General Schwartz, Air Force Chief of Staff:
All right, all right — some people have to play little games. You play yours. So let’s just say that you’ll give me 60 more F-22s because it is in your interest to give them to me. But I want your answer and the planes by noon tomorrow. And one more thing: don’t you contact me again — ever. From now on you deal with Lockheed.
Uh, General — you can have my answer now if you like. My offer is this — nothing. Not even the reimbursement for the public relations campaign, which I would appreciate if you would put up personally.
In other news, James Inhofe has gone plainly apoplectic. It’s worth noting that the cuts announced thus far have to make their way through Congress, and that Democrats normally in sympathy with the Obama administration may find the prospect of defense cuts in their own states and districts too much to bear. However, Noah makes the argument that the prospect of Congressional opposition may have encouraged Gates to go for broke:
But this parochial opposition may have actually encouraged the Pentagon and the White House to be more sweeping in its plans, one key Congressional staffer suggests. Previous administrations have tried to cut bloated, poor-performing defense projects onesy-twosy — only to be rejected by the Hill. Going after a whole range of weak programs at once makes it more likely that at least some of the Pentagon’s sickliest weapons projects will be amputated.

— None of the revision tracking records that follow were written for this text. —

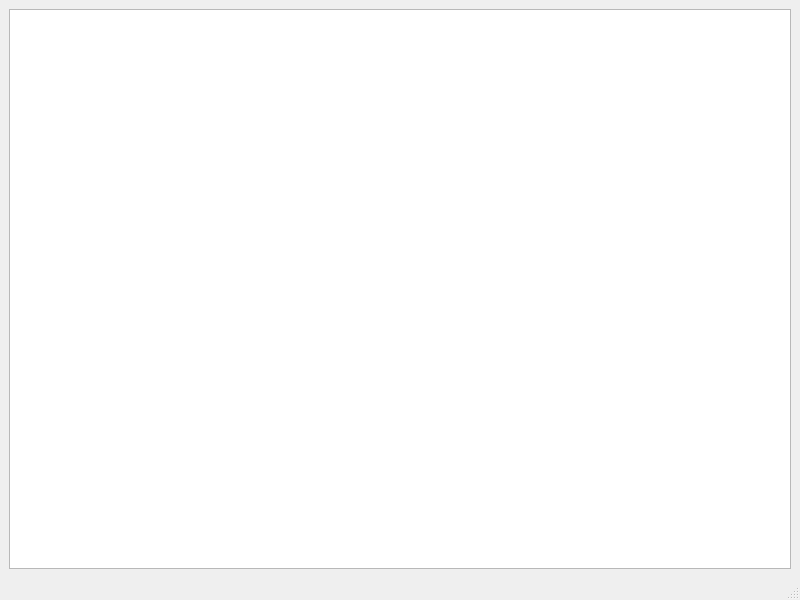
Old version of the form BOMizator/BOMLinker.ui in the repository dejfson/BOMizator.
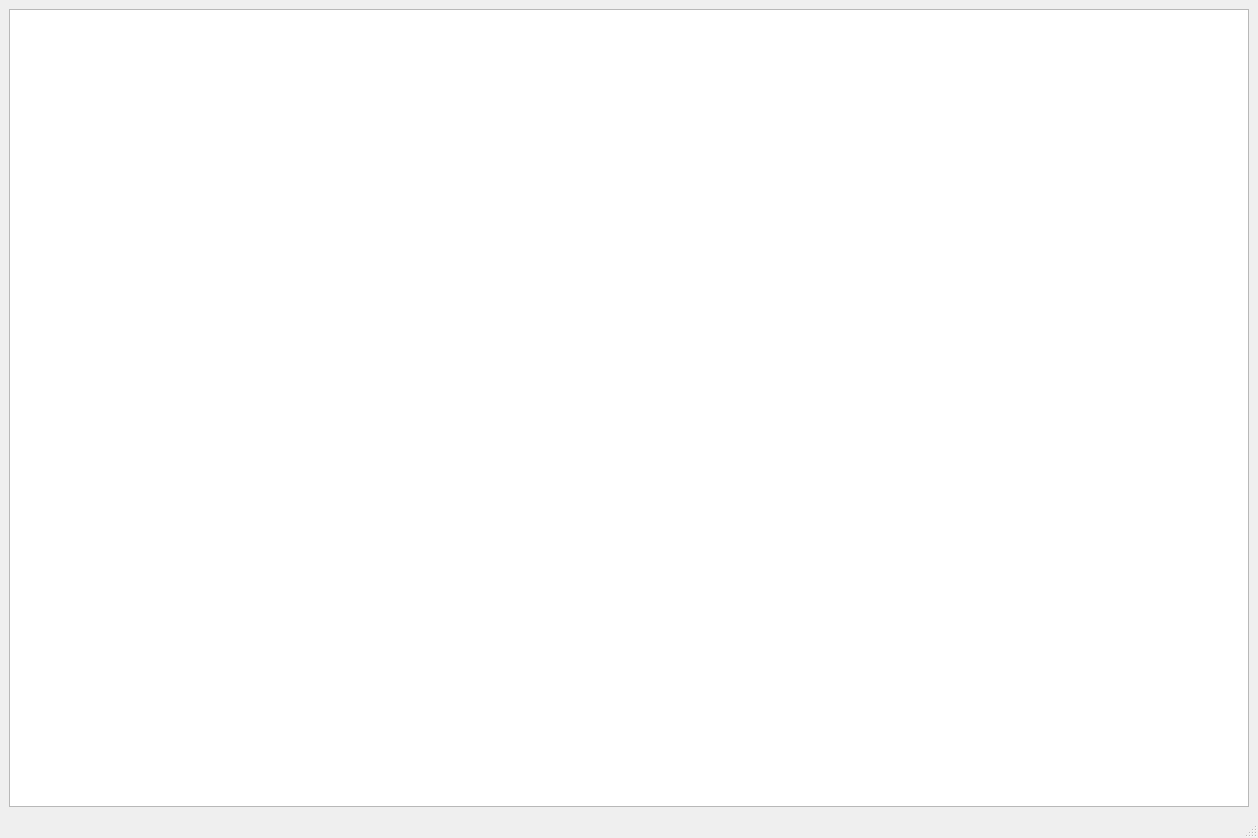
New version of the form. Custom widgets are drawn as their Qt base class.

Commit message: droptreeview is deleted and replaced by standard qtreeview

```diff
--- a/BOMizator/BOMLinker.ui
+++ b/BOMizator/BOMLinker.ui
@@ -6,23 +6,17 @@
    <rect>
     <x>0</x>
     <y>0</y>
-    <width>800</width>
-    <height>600</height>
+    <width>1258</width>
+    <height>838</height>
    </rect>
   </property>
-  <property name="sizePolicy">
-   <sizepolicy hsizetype="Preferred" vsizetype="Preferred">
-    <horstretch>0</horstretch>
-    <verstretch>0</verstretch>
-   </sizepolicy>
-  </property>
   <property name="windowTitle">
    <string>KiCad BOMizator</string>
   </property>
   <widget class="QWidget" name="centralwidget">
    <layout class="QGridLayout" name="gridLayout">
     <item row="0" column="0">
-     <widget class="QDropTreeView" name="treeView">
+     <widget class="QTreeView" name="treeView">
       <property name="sizePolicy">
        <sizepolicy hsizetype="Preferred" vsizetype="Preferred">
         <horstretch>0</horstretch>
@@ -86,20 +80,13 @@
     <rect>
      <x>0</x>
      <y>0</y>
-     <width>800</width>
+     <width>1258</width>
      <height>20</height>
     </rect>
    </property>
   </widget>
   <widget class="QStatusBar" name="statusbar"/>
  </widget>
- <customwidgets>
-  <customwidget>
-   <class>QDropTreeView</class>
-   <extends>QTreeView</extends>
-   <header>BOMizator/droptreeview</header>
-  </customwidget>
- </customwidgets>
  <resources/>
  <connections/>
 </ui>
```
The commit also changes 1 other file.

Finally, I think the question of whether or not keeping Robert Gates on as Secretary of Defense was a good idea has been decisively answered.